[Version difference data]

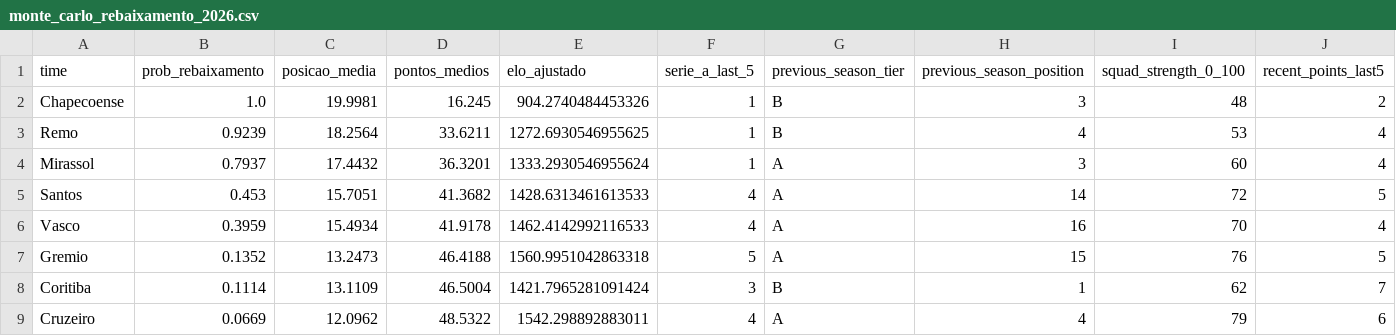
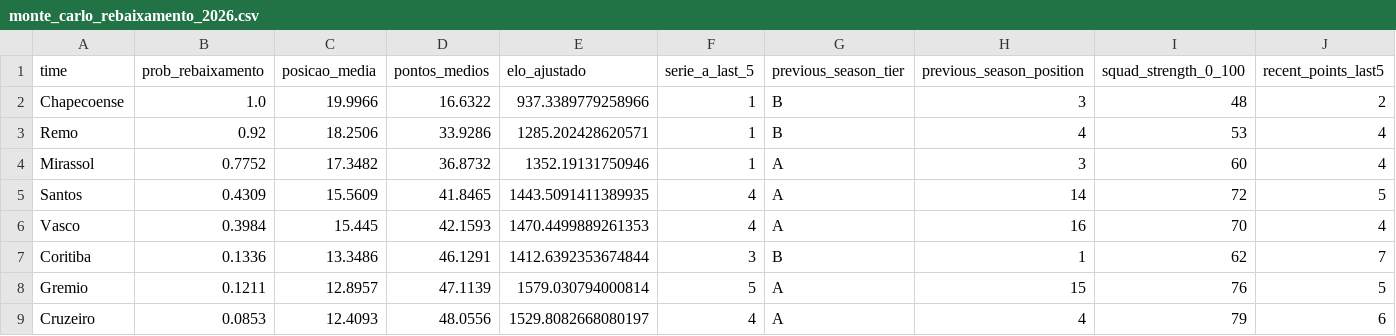
Before and after one commit to Evandrowisky/brasileirao-rebaixamento-2026, a CSV file: output_2026/monte_carlo_rebaixamento_2026.csv, drawn as a sheet; only a part is shown; removed rows and columns are numbered as before the commit, all else as after; rows hold the shown columns only; the diff covers the shown part only; the diff names each change by its address in the sheet, - before the commit and + after, or states it on an @@ line.

```diff
--- a/output_2026/monte_carlo_rebaixamento_2026.csv
+++ b/output_2026/monte_carlo_rebaixamento_2026.csv
-C2 (posicao_media): 19.9981
+C2 (posicao_media): 19.9966
-D2 (pontos_medios): 16.245
+D2 (pontos_medios): 16.6322
-E2 (elo_ajustado): 904.2740484453326
+E2 (elo_ajustado): 937.3389779258966
-B3 (prob_rebaixamento): 0.9239
+B3 (prob_rebaixamento): 0.92
-C3 (posicao_media): 18.2564
+C3 (posicao_media): 18.2506
-D3 (pontos_medios): 33.6211
+D3 (pontos_medios): 33.9286
-E3 (elo_ajustado): 1272.6930546955625
+E3 (elo_ajustado): 1285.202428620571
-B4 (prob_rebaixamento): 0.7937
+B4 (prob_rebaixamento): 0.7752
-C4 (posicao_media): 17.4432
+C4 (posicao_media): 17.3482
-D4 (pontos_medios): 36.3201
+D4 (pontos_medios): 36.8732
-E4 (elo_ajustado): 1333.2930546955624
+E4 (elo_ajustado): 1352.19131750946
-B5 (prob_rebaixamento): 0.453
+B5 (prob_rebaixamento): 0.4309
-C5 (posicao_media): 15.7051
+C5 (posicao_media): 15.5609
-D5 (pontos_medios): 41.3682
+D5 (pontos_medios): 41.8465
-E5 (elo_ajustado): 1428.6313461613533
+E5 (elo_ajustado): 1443.5091411389935
-B6 (prob_rebaixamento): 0.3959
+B6 (prob_rebaixamento): 0.3984
-C6 (posicao_media): 15.4934
+C6 (posicao_media): 15.445
-D6 (pontos_medios): 41.9178
+D6 (pontos_medios): 42.1593
-E6 (elo_ajustado): 1462.4142992116533
+E6 (elo_ajustado): 1470.4499889261353
-row 7: Gremio | 0.1352 | 13.2473 | 46.4188 | 1560.9951042863318 | 5 | A | 15 | 76 | 5
-B7 (prob_rebaixamento): 0.1114
+B7 (prob_rebaixamento): 0.1336
-C7 (posicao_media): 13.1109
+C7 (posicao_media): 13.3486
-D7 (pontos_medios): 46.5004
+D7 (pontos_medios): 46.1291
-E7 (elo_ajustado): 1421.7965281091424
+E7 (elo_ajustado): 1412.6392353674844
+row 8: Gremio | 0.1211 | 12.8957 | 47.1139 | 1579.030794000814 | 5 | A | 15 | 76 | 5
-B9 (prob_rebaixamento): 0.0669
+B9 (prob_rebaixamento): 0.0853
-C9 (posicao_media): 12.0962
+C9 (posicao_media): 12.4093
-D9 (pontos_medios): 48.5322
+D9 (pontos_medios): 48.0556
-E9 (elo_ajustado): 1542.298892883011
+E9 (elo_ajustado): 1529.8082668080197
```
Also changed, not shown: 1 added row, 1 removed row and 40 edited cells elsewhere in this file, output_2026/distribuicao_posicoes_2026.csv, output_2026/tabela_final_media_2026.csv, 6 other files.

Exercise aim:
Check each line of the data above for the string "Gremio", and copy the ones that have it.

Response:
-row 7: Gremio | 0.1352 | 13.2473 | 46.4188 | 1560.9951042863318 | 5 | A | 15 | 76 | 5
+row 8: Gremio | 0.1211 | 12.8957 | 47.1139 | 1579.030794000814 | 5 | A | 15 | 76 | 5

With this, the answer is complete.